**Goal of the exercise**
The answer is one number: how many lines in the data below hold "value".

**Records for this task**
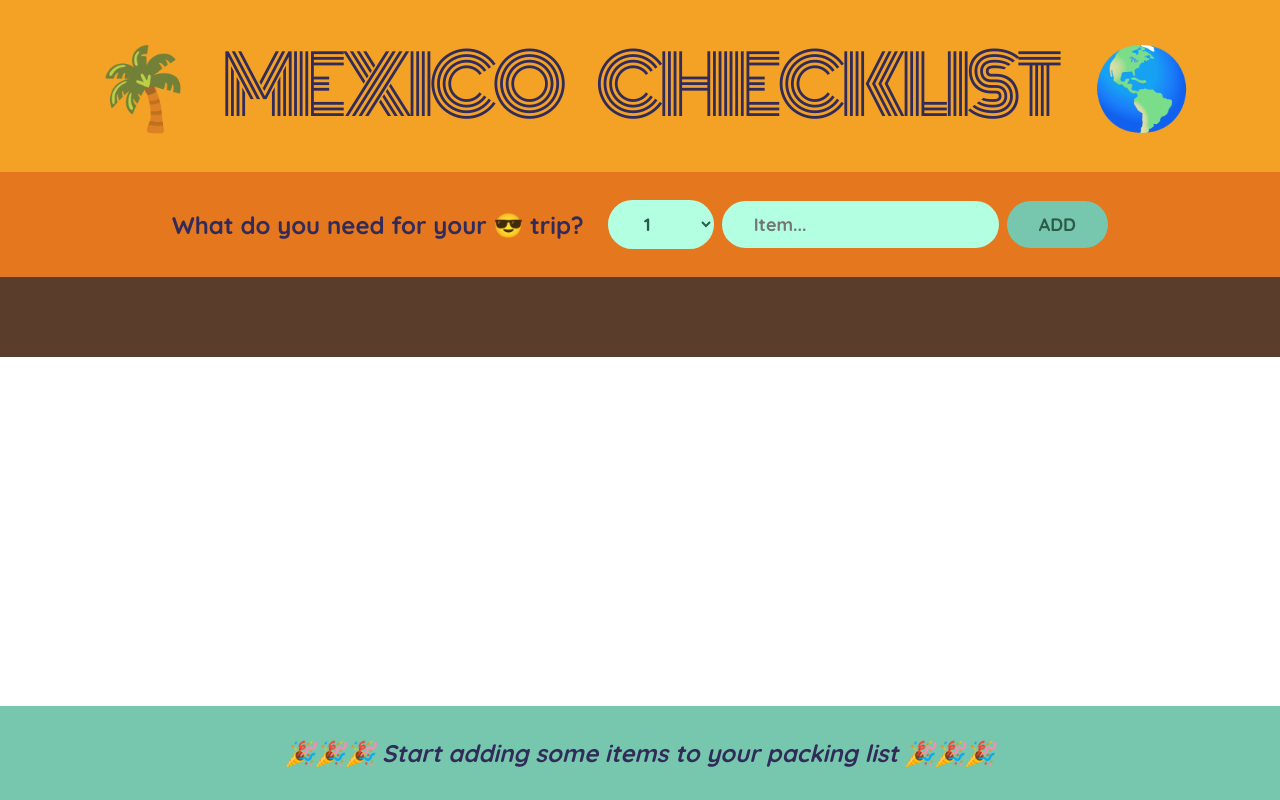
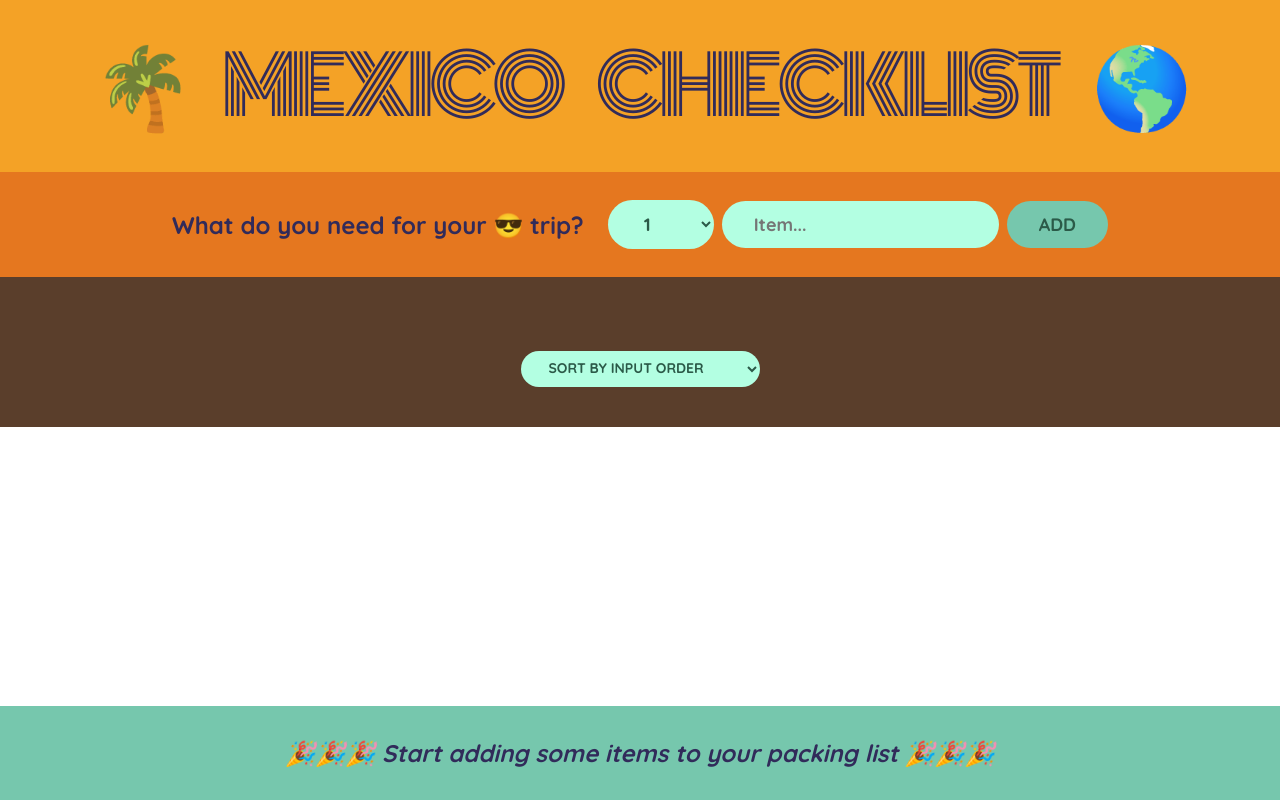
Before and after one commit to AlainDLC/travelList, a React (Create React App) app in the folder travel-list/: page / in a window 1280 px wide. Built offline with nearby package versions, Linux system fonts and the light colour scheme.

Commit message:
sort algoritm implement

```diff
--- a/travel-list/src/App.js
+++ b/travel-list/src/App.js
@@ -76,10 +76,26 @@
 }
 
 function PackingList({ items, onDeletedItems, onToggle }) {
+  const [sortBy, setSortBy] = useState("input");
+
+  let sortedItems;
+
+  if (sortBy === "input") sortedItems = items;
+
+  if (sortBy === "description")
+    sortedItems = items
+      .slice()
+      .sort((a, b) => a.description.localeCompare(b.description));
+
+  if (sortBy === "packed")
+    sortedItems = items
+      .slice()
+      .sort((a, b) => Number(a.packed) - Number(b.packed));
+
   return (
     <div className="list">
       <ul>
-        {items.map((item) => (
+        {sortedItems.map((item) => (
           <Item
             item={item}
             key={item.id}
@@ -88,6 +104,13 @@
           />
         ))}
       </ul>
+      <div className="actions">
+        <select value={sortBy} onChange={(e) => setSortBy(e.target.value)}>
+          <option value="input">Sort by input order</option>
+          <option value="description">Sort by description</option>
+          <option value="packed">Sort by packed status</option>
+        </select>
+      </div>
     </div>
   );
 }
```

**Solution to the problem**
4